Dr. Kermit Gosnell, 69, and nine employees from his West Philadelphia Women's Medical Society were arrested Wednesday. He and his staff also are charged with killing a woman who was given a lethal dose of Demerol.
Gosnell catered to minorities, immigrants and poor women, and made millions of dollars over 30 years performing illegal and late-term abortions in squalid and barbaric conditions, prosecutors said.
"There were bags, and bottles holding aborted fetuses were scattered throughout the building," said Philadelphia District Attorney Seth Williams. "There were jars lining shelves with severed feet that he kept for no medical purpose."
According to the grand jury report, Gosnell catered to women who were too late in their pregnancies to get legal abortions elsewhere. Most doctors refuse to perform abortions after the 20th week of pregnancy because of the risks involved.
Abortions after the 24th week are illegal. However, Gosnell allegedly aborted and killed babies in the sixth and seventh months of pregnancy and charged more for bigger babies.
The abortions of the biggest babies allegedly were scheduled for Sundays, when the clinic was closed. The only person allowed to assist with such cases was Gosnell's wife, Williams said. Gosnell allegedly took home the files for those patients and disposed of them.
Attempts to reach Gosnell by phone were unsuccessful. But his attorney, William J. Brennan, cited Gosnell's long record of service to a low-income neighborhood.
"It's important that Dr. Gosnell enjoys the presumption of innocence, as do all defendants charged," Brennan said. "The grand jury presentation is lengthy, and Dr. Gosnell should be given the opportunity to review these documents accordingly."

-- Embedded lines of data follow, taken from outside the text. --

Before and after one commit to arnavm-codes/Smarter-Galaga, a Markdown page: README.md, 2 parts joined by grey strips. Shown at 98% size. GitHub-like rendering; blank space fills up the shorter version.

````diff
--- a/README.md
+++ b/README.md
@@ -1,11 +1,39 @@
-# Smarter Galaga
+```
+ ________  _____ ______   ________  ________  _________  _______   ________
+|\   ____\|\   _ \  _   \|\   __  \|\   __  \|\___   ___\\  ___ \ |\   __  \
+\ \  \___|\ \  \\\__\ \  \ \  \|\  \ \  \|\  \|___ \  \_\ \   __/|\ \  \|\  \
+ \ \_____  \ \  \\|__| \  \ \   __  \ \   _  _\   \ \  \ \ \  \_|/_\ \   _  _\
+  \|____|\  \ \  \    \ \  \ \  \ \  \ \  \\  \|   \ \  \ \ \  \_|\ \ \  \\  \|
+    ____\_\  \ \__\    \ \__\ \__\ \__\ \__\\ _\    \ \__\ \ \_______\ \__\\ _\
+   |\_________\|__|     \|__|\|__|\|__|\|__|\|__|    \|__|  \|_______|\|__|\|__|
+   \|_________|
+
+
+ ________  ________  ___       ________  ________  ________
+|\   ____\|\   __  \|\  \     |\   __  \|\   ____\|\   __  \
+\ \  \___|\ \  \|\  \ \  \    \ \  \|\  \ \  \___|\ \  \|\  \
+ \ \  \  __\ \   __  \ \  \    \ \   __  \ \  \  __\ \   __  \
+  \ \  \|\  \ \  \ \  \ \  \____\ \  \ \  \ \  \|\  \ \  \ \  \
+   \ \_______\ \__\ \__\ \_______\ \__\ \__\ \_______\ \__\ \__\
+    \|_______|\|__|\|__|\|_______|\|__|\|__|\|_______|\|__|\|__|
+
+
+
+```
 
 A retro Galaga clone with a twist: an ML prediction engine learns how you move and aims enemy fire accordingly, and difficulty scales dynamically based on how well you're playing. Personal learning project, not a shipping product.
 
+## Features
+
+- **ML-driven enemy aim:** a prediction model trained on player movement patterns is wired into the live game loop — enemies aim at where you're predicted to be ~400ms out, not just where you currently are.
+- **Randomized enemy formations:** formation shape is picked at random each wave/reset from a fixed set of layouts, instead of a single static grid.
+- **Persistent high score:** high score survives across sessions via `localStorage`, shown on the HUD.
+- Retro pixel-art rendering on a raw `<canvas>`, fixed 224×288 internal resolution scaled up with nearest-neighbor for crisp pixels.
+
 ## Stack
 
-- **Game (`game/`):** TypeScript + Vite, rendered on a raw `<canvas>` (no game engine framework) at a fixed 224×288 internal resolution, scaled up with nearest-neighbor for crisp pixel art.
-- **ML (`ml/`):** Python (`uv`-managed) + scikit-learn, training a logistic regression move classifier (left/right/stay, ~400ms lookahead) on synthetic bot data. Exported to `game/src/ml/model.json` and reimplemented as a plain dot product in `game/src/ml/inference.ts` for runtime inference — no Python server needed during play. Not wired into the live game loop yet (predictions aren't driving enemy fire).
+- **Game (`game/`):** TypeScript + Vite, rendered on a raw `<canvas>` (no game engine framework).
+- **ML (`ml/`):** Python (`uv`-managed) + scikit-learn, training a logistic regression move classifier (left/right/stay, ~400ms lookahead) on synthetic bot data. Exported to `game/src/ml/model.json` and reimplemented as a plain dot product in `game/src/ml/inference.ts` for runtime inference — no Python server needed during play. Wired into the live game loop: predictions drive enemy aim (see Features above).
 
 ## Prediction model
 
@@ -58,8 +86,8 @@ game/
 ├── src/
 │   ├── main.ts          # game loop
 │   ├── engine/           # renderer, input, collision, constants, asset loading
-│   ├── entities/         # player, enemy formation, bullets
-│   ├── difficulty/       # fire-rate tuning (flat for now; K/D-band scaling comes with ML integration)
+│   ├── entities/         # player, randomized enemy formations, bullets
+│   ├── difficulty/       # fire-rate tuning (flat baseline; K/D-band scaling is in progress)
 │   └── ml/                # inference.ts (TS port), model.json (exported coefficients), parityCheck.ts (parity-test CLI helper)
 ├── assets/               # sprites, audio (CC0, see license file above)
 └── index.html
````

According to Brennan, state and federal authorities raided and searched Gosnell's home and medical practice a year ago and launched an investigation. Gosnell offered to surrender numerous times if charges were ever filed, he said, but never expected to be arrested.
"The man has been in practice for 40 years," Brennan added. "If a complaint was made in the last year, what about the other 39?"
But according to Williams, state regulators ignored numerous complaints about Gosnell's clinic and his office hadn't been inspected since 1993. One doctor advised the department that numerous patients he had referred for abortions came back from Gosnell with the same venereal disease, Williams added.
Even after the death of Karnamaya Mongar, 41, on Nov. 20, 2009 of an alleged overdose of anesthetics prescribed by Gosnell, Williams said, the Department of Health did not act.
In fact, he said, Gosnell was caught by accident.
Police officers went to investigate complaints about illegal prescription selling at the clinic last year and stumbled upon what the prosecutor called a "house of horrors."
Gosnell "induced labor, forced the live birth of viable babies in the sixth, seventh, eighth month of pregnancy and then killed those babies by cutting into the back of the neck with scissors and severing their spinal cord," Williams said.
The clinic was shut down and Gosnell's medical license was suspended after the raid.
Some of his employees also were charged with murder, including a high-school student who performed anesthesia with potentially lethal narcotics. The grand jury report asserted the people who ran this medical practice did not include any nurses and or other doctors besides Gosnell himself.
Gosnell's clinic was a prescription mill by day, Williams said, and by night was an abortion mill.
Gosnell didn't see "patients" or show up at the office during the day, he added, but left behind blank, pre-signed prescription pads and had his unauthorized workers administer drugs to induce labor and sedate patients.
Gosnell allegedly prepared a list of preset dosage levels to be administered in his absence. But no allowances were made for individual patient variations or for any monitoring of vital signs.
Gosnell has been named in at least 10 malpractice suits, including one over the death of a woman who died of sepsis and a perforated uterus. In that case, a civil suit against Gosnell was settled for almost $1 million.
Gosnell also is the target of a federal grand jury investigation into illegally prescribing prescription drugs.
Investigators say during a search of his home, they found $240,000 in cash.